**Task to carry out:** When a line below contains the word "学习时长", copy that line.

=== Section Start ===

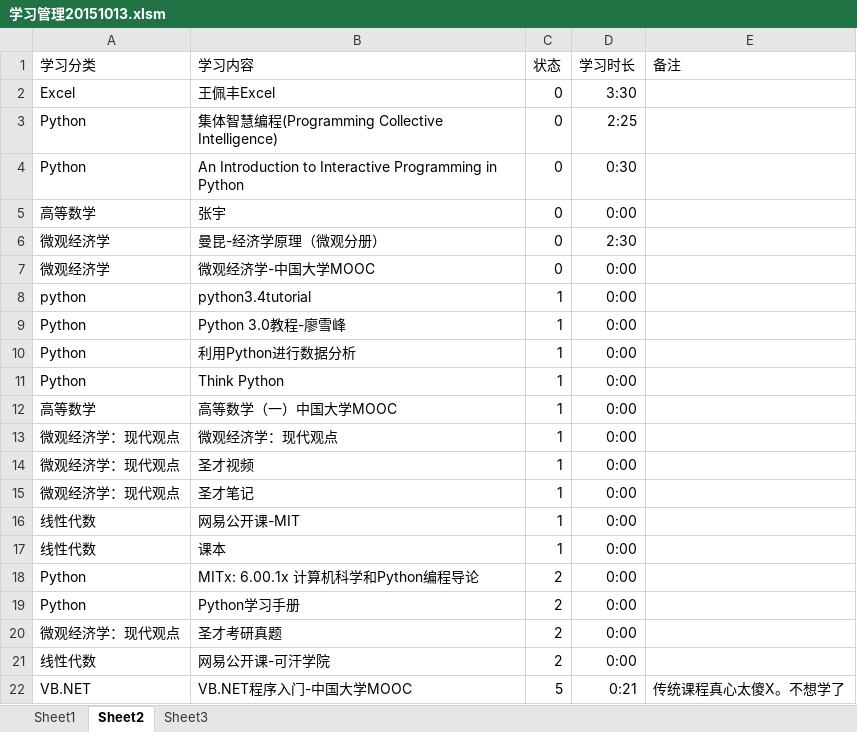
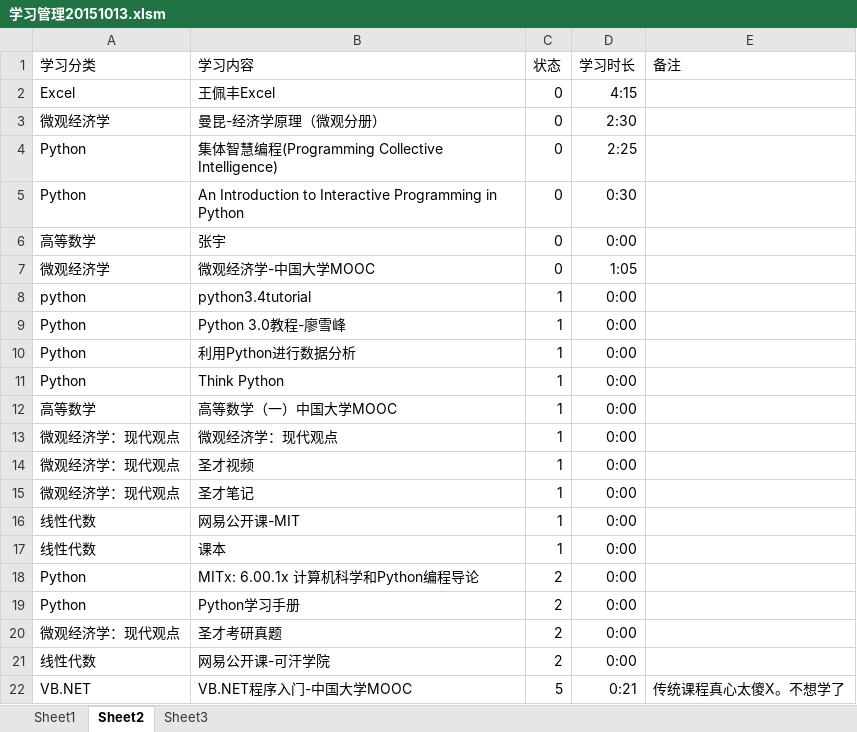
Before and after one commit to Andor-Z/My-Learning-Note, an Excel workbook: 学习管理20151013.xlsm, sheet Sheet2, drawn as a sheet; values as stored, in another font and other column widths than the file's, no borders; conditional formats not drawn; the diff names each change by its address in the sheet, - before the commit and + after, or states it on an @@ line.

```diff
--- a/学习管理20151013.xlsm (sheet Sheet2)
+++ b/学习管理20151013.xlsm (sheet Sheet2)
-D2 (学习时长): 3:30
+D2 (学习时长): 4:15
@@ row 6 moved to row 3: 微观经济学 @@
-D7 (学习时长): 0:00
+D7 (学习时长): 1:05
```
Also changed, not shown: sheet Sheet3, formulas that keep their value, 3 other files.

=== Section End ===

**Written response:**
-D2 (学习时长): 3:30
+D2 (学习时长): 4:15
-D7 (学习时长): 0:00
+D7 (学习时长): 1:05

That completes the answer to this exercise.